Health departments are battling not only rising COVID-19 caseloads but restrictions, complaints and second-guessing from politicians and the public.

A protestor with a megaphone wearing a t-shirt that says "masks are slavery" and holding a homemade sign that says "cancel masks!"
An anti-mask mandate protest underway in Florida earlier this year. The state now has a mask mandate ban.
Arkansas Gov. Asa Hutchinson recently did something that’s unusual for a politician: He admitted he’d made a mistake.

Back in April, Hutchinson signed a bill blocking state and local mask mandates. With his state suffering due to the delta variant of the coronavirus, Hutchinson has expressed his regret. “In hindsight, I wish that it had not become law,” he said.

The Republican governor called a special session to overturn the law. Legislators ignored his wish. Last week, however, a judge temporarily blocked the law’s enforcement.

Legal battles involving the ability of cities, counties and school districts to impose mask mandates are currently playing out in Florida and Texas. Texas Gov. Greg Abbott announced Tuesday that he tested positive for COVID-19, although he is asymptomatic.

All told, more than a dozen states have blocked local governments from imposing mask mandates, or stripped them of authority involving measures such as quarantines or vaccine requirements.

Health officials in those states are now strictly time-limited in imposing emergency orders, or have been left with diminished authority to respond to changes in local conditions, including outbreaks of measles or sexually transmitted diseases, or even weather-related catastrophes.

“It’s going to make it harder to respond to the delta variant,” says Joshua Sharfstein, vice dean of the Bloomberg School of Public Health at Johns Hopkins University. “More broadly, it’s going to make it harder to respond to any major crisis.”

Along with other Americans, many health officials hoped that vaccines could end the coronavirus pandemic, or at least bring it in for a smooth landing in this country. Those hopes have been dashed.

Instead, health departments — traditionally underfunded and understaffed — find themselves caught between caseloads climbing back toward the million-a-week level and politicians in many places hampering their ability to respond.

More than 250 health officials have quit or been shown the door over the course of the pandemic. Those who remain on the job, including front-line workers, frequently find themselves harassed by angry members of the public and, sometimes, by politicians. “When you have looser guidance at the state and federal level, people put the blame on the local level, if they feel you are limiting their lives or their freedom,” says Lori Tremmel Freeman, CEO of the National Association of County and City Health Officials.

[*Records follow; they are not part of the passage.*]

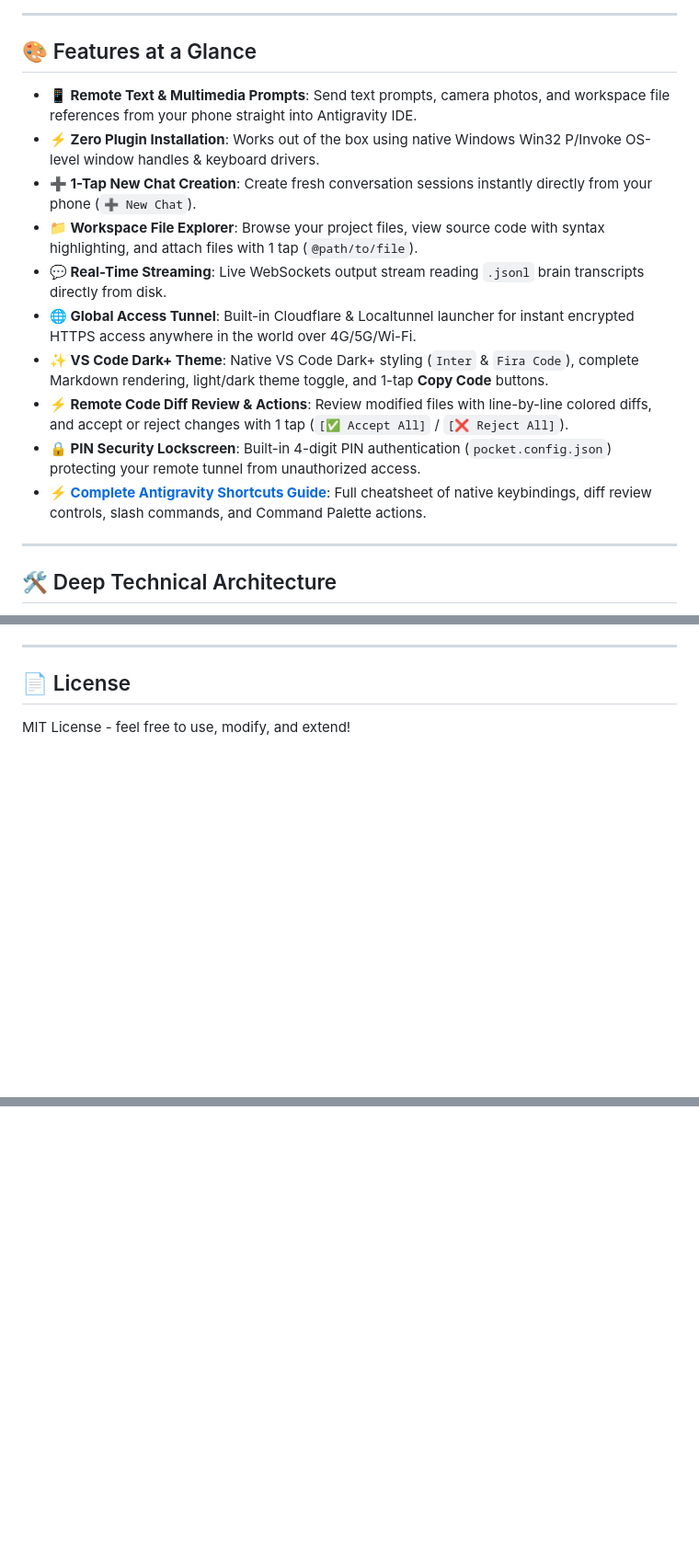
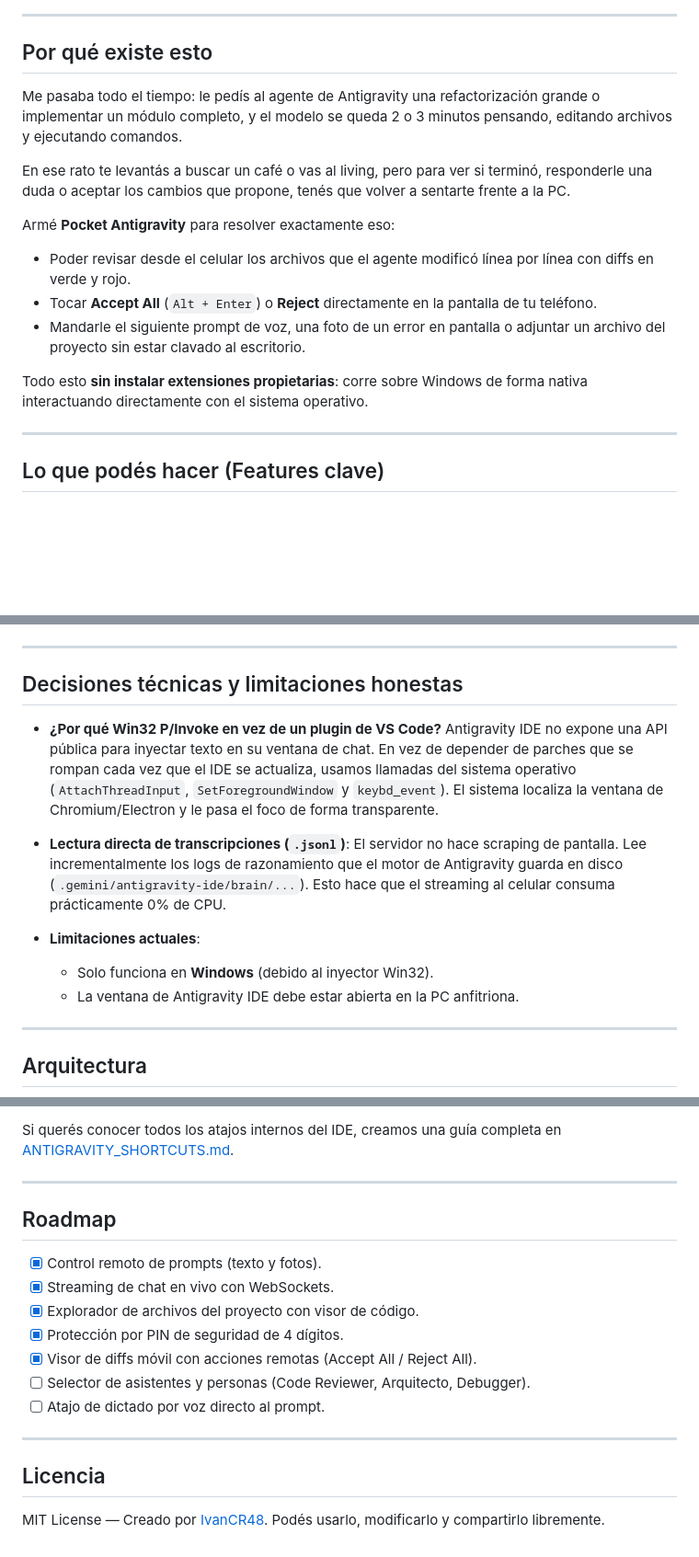
Before and after one commit to IvanCR48/Pocket-AntiGravityIDE, a Markdown page: README.md, 3 parts joined by grey strips. Shown at 92% size. Drawn GitHub-style; blank space fills up the shorter version.

```diff
--- a/README.md
+++ b/README.md
@@ -22,20 +21,20 @@
 
 ---
 
-## 🎨 Features at a Glance
+## Por qué existe esto
 
-- **📱 Remote Text & Multimedia Prompts**: Send text prompts, camera photos, and workspace file references from your phone straight into Antigravity IDE.
-- **⚡ Zero Plugin Installation**: Works out of the box using native Windows Win32 P/Invoke OS-level window handles & keyboard drivers.
-- **➕ 1-Tap New Chat Creation**: Create fresh conversation sessions instantly directly from your phone (`➕ New Chat`).
-- **📁 Workspace File Explorer**: Browse your project files, view source code with syntax highlighting, and attach files with 1 tap (`@path/to/file`).
-- **💬 Real-Time Streaming**: Live WebSockets output stream reading `.jsonl` brain transcripts directly from disk.
-- **🌐 Global Access Tunnel**: Built-in Cloudflare & Localtunnel launcher for instant encrypted HTTPS access anywhere in the world over 4G/5G/Wi-Fi.
-- **✨ VS Code Dark+ Theme**: Native VS Code Dark+ styling (`Inter` & `Fira Code`), complete Markdown rendering, light/dark theme toggle, and 1-tap **Copy Code** buttons.
-- **⚡ Remote Code Diff Review & Actions**: Review modified files with line-by-line colored diffs, and accept or reject changes with 1 tap (`[✅ Accept All]` / `[❌ Reject All]`).
-- **🔒 PIN Security Lockscreen**: Built-in 4-digit PIN authentication (`pocket.config.json`) protecting your remote tunnel from unauthorized access.
-- **⚡ [Complete Antigravity Shortcuts Guide](ANTIGRAVITY_SHORTCUTS.md)**: Full cheatsheet of native keybindings, diff review controls, slash commands, and Command Palette actions.
+Me pasaba todo el tiempo: le pedís al agente de Antigravity una refactorización grande o implementar un módulo completo, y el modelo se queda 2 o 3 minutos pensando, editando archivos y ejecutando comandos.
+
+En ese rato te levantás a buscar un café o vas al living, pero para ver si terminó, responderle una duda o aceptar los cambios que propone, tenés que volver a sentarte frente a la PC.
+
+Armé **Pocket Antigravity** para resolver exactamente eso:
+* Poder revisar desde el celular los archivos que el agente modificó línea por línea con diffs en verde y rojo.
+* Tocar **Accept All** (`Alt + Enter`) o **Reject** directamente en la pantalla de tu teléfono.
+* Mandarle el siguiente prompt de voz, una foto de un error en pantalla o adjuntar un archivo del proyecto sin estar clavado al escritorio.
+
+Todo esto **sin instalar extensiones propietarias**: corre sobre Windows de forma nativa interactuando directamente con el sistema operativo.
 
 ---
 
-## 🛠️ Deep Technical Architecture
+## Lo que podés hacer (Features clave)
 
@@ -126,6 +69,19 @@ Double click **`stop.bat`** (or run `npm run stop`).
 
 ---
 
-## 📄 License
+## Decisiones técnicas y limitaciones honestas
 
-MIT License - feel free to use, modify, and extend!
+* **¿Por qué Win32 P/Invoke en vez de un plugin de VS Code?**
+  Antigravity IDE no expone una API pública para inyectar texto en su ventana de chat. En vez de depender de parches que se rompan cada vez que el IDE se actualiza, usamos llamadas del sistema operativo (`AttachThreadInput`, `SetForegroundWindow` y `keybd_event`). El sistema localiza la ventana de Chromium/Electron y le pasa el foco de forma transparente.
+
+* **Lectura directa de transcripciones (`.jsonl`)**:
+  El servidor no hace scraping de pantalla. Lee incrementalmente los logs de razonamiento que el motor de Antigravity guarda en disco (`.gemini/antigravity-ide/brain/...`). Esto hace que el streaming al celular consuma prácticamente 0% de CPU.
+
+* **Limitaciones actuales**:
+  * Solo funciona en **Windows** (debido al inyector Win32).
+  * La ventana de Antigravity IDE debe estar abierta en la PC anfitriona.
+
+---
+
+## Arquitectura
+
@@ -131,0 +103,19 @@ MIT License - feel free to use, modify, and extend!
+Si querés conocer todos los atajos internos del IDE, creamos una guía completa en [ANTIGRAVITY_SHORTCUTS.md](ANTIGRAVITY_SHORTCUTS.md).
+
+---
+
+## Roadmap
+
+- [x] Control remoto de prompts (texto y fotos).
+- [x] Streaming de chat en vivo con WebSockets.
+- [x] Explorador de archivos del proyecto con visor de código.
+- [x] Protección por PIN de seguridad de 4 dígitos.
+- [x] Visor de diffs móvil con acciones remotas (Accept All / Reject All).
+- [ ] Selector de asistentes y personas (Code Reviewer, Arquitecto, Debugger).
+- [ ] Atajo de dictado por voz directo al prompt.
+
+---
+
+## Licencia
+
+MIT License — Creado por [IvanCR48](https://github.com/IvanCR48). Podés usarlo, modificarlo y compartirlo libremente.
```
Also changed, not shown: other parts of README.md (+39 -81 lines).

Faisal Khan, the acting director of the St. Louis County Department of Public Health, testified last month before the county council in favor of a mask mandate. “My time before the council began with a dog-whistle question from Councilman Tim Fitch, who said he wanted to emphasize for the assembled crowd that I was not from this country,” wrote Khan, who has worked in numerous international settings. “In all that time and in all those places, I have never been subjected to the racist, xenophobic and threatening behavior that greeted me in the county council meeting.”

Health officials have been working at full tilt, plus overtime, for a year and a half now. They recognize that the politics of the pandemic aren’t getting any easier even as COVID-19 is once again spiking.

“Our local health department staff are exhausted. They are demoralized,” Freeman says. “They don’t really have any reason to look forward to things changing any time soon.”

It’s All Politics

Occasionally, drinking water becomes contaminated. A health department might issue an advisory warning people they’ll need to boil their water. “How many people are going to look at this and think, ‘This is politics — you shouldn’t be telling me I need to boil water,’” Freeman wonders.

In terms of the coronavirus, health advice has clearly become a battle line dividing red and blue. An Axios/Ipsos poll released Tuesday found that two-thirds of Americans favor mask requirements in schools, but that share included only 44 percent of Republicans. Just a third of Americans favor state laws, such as those in Florida and Texas, pre-empting mask mandates, but a majority of Republicans — 57 percent — favor such laws.

At the state level, health officials have learned to navigate treacherous political waters, suggests Marcus Plescia, chief medical officer for the Association of State and Territorial Health Officials. With the exception of Michelle Fiscus, the vaccine expert fired from Tennessee’s health department last month, there haven’t been the kinds of high-profile clashes seen last year between state health officials and elected leaders.

Nevertheless, state health officials share a “palpable frustration,” Plescia says. “The ones having the hardest time are those in states where the governors or legislatures are not willing any more to take the kind of actions needed in this pandemic.”

Trouble at the Local Level

The frustration may be even greater at the local level, due to the decline in their authority. “The burnout level is high,” says Georges Benjamin, executive director of the American Public Health Association. “People are very stressed. They’re still receiving threats from the public.”

Some legislatures have moved to give themselves unilateral veto power over local health decision-making. It’s become a common talking point that health decisions shouldn’t be made by “unelected bureaucrats.”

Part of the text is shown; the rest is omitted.